- **Data to use**
────────────────────
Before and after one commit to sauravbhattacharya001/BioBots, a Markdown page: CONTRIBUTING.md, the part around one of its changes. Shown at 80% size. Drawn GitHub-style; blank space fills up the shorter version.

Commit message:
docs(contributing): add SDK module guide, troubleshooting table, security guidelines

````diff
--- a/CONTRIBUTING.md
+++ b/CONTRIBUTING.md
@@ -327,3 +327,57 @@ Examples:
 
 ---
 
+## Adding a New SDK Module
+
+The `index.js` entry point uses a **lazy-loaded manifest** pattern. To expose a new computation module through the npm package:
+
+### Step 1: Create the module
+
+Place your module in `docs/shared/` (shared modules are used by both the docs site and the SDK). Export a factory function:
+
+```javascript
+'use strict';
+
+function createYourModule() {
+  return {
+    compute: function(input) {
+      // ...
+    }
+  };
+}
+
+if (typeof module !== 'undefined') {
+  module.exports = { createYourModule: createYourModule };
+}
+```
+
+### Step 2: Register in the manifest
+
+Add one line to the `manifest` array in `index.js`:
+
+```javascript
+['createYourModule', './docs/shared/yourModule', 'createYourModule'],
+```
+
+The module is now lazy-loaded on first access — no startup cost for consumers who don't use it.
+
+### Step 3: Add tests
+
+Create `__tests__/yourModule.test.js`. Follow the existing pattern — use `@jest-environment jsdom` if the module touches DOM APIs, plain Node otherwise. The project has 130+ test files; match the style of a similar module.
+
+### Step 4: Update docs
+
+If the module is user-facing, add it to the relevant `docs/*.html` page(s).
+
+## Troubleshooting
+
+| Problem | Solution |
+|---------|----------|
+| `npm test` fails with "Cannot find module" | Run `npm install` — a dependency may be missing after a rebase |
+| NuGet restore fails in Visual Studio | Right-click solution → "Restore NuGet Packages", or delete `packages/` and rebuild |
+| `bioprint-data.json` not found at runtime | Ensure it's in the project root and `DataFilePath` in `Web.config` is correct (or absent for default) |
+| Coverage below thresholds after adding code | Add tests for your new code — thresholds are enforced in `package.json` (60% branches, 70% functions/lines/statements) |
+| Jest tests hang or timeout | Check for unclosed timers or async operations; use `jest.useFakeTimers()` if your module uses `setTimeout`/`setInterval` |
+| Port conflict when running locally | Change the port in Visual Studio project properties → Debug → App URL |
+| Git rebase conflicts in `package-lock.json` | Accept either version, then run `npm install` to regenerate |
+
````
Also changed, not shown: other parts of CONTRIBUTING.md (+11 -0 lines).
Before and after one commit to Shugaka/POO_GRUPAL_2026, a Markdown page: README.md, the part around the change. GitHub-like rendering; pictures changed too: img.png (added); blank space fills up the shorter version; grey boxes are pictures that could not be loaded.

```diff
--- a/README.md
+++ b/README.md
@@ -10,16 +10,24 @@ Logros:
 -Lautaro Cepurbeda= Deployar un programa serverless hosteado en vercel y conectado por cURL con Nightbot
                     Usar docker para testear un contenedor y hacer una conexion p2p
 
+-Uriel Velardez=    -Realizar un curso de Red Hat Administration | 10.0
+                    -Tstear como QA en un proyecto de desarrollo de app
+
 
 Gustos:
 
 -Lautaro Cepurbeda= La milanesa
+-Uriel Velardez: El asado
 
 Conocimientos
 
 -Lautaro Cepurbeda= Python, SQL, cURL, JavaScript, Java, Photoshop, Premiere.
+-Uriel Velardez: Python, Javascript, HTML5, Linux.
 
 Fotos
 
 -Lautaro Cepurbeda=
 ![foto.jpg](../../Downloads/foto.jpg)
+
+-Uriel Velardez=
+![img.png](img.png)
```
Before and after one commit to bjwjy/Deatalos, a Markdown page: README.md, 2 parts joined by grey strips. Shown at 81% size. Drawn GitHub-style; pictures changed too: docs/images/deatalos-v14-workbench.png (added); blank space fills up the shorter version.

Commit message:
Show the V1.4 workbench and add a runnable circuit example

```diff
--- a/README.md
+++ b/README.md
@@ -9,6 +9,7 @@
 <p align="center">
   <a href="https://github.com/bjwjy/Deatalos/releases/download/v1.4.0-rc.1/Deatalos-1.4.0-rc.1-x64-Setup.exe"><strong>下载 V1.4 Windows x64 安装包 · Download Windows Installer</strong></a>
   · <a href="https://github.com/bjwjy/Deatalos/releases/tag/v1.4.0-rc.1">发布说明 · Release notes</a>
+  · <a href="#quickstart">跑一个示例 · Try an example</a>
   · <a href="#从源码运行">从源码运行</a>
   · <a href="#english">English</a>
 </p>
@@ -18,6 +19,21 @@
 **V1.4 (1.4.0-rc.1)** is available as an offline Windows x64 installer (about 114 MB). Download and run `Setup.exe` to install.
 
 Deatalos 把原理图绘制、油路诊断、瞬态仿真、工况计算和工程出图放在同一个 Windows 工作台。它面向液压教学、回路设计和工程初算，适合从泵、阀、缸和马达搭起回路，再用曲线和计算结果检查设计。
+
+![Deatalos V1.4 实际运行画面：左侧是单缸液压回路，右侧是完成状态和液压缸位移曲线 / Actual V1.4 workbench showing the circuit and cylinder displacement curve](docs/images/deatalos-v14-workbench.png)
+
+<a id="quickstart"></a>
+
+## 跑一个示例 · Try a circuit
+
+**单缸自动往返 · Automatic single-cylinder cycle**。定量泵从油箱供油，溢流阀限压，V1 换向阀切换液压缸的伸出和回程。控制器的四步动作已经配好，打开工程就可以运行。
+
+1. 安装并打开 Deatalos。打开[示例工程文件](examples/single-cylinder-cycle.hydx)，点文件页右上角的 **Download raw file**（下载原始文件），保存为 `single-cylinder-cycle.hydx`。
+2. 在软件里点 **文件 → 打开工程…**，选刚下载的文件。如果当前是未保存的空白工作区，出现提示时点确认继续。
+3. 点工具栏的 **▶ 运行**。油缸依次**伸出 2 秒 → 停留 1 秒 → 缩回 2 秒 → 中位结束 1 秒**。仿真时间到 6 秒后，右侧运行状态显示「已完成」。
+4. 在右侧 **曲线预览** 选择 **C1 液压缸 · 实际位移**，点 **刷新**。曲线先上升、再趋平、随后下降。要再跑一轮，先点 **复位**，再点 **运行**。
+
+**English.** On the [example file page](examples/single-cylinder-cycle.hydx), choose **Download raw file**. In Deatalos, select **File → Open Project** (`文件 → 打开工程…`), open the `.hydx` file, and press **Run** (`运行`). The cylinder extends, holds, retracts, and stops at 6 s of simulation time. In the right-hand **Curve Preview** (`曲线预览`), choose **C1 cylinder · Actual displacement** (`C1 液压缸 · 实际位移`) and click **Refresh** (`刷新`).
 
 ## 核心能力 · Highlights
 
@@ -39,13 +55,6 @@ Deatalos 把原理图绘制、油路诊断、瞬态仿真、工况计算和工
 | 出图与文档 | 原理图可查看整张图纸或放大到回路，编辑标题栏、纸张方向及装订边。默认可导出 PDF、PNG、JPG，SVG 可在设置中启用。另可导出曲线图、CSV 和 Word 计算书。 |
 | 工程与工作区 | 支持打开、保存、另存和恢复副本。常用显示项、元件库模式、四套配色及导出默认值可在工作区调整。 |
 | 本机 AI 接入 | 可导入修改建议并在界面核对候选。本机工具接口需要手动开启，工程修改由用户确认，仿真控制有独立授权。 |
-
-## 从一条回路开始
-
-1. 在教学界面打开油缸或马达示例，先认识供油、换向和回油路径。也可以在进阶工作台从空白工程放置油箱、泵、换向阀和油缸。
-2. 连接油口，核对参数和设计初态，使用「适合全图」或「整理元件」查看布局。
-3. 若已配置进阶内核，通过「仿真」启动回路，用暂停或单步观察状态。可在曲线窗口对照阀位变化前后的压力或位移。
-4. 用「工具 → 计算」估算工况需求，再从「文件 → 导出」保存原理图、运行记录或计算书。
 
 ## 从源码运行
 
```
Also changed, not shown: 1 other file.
────────────────────
- **What is expected**
Where does the string "circuit" occur in the material? Copy every line where it does.

- **Answer**
Show the V1.4 workbench and add a runnable circuit example
+![Deatalos V1.4 实际运行画面：左侧是单缸液压回路，右侧是完成状态和液压缸位移曲线 / Actual V1.4 workbench showing the circuit and cylinder displacement curve](docs/images/deatalos-v14-workbench.png)
+## 跑一个示例 · Try a circuit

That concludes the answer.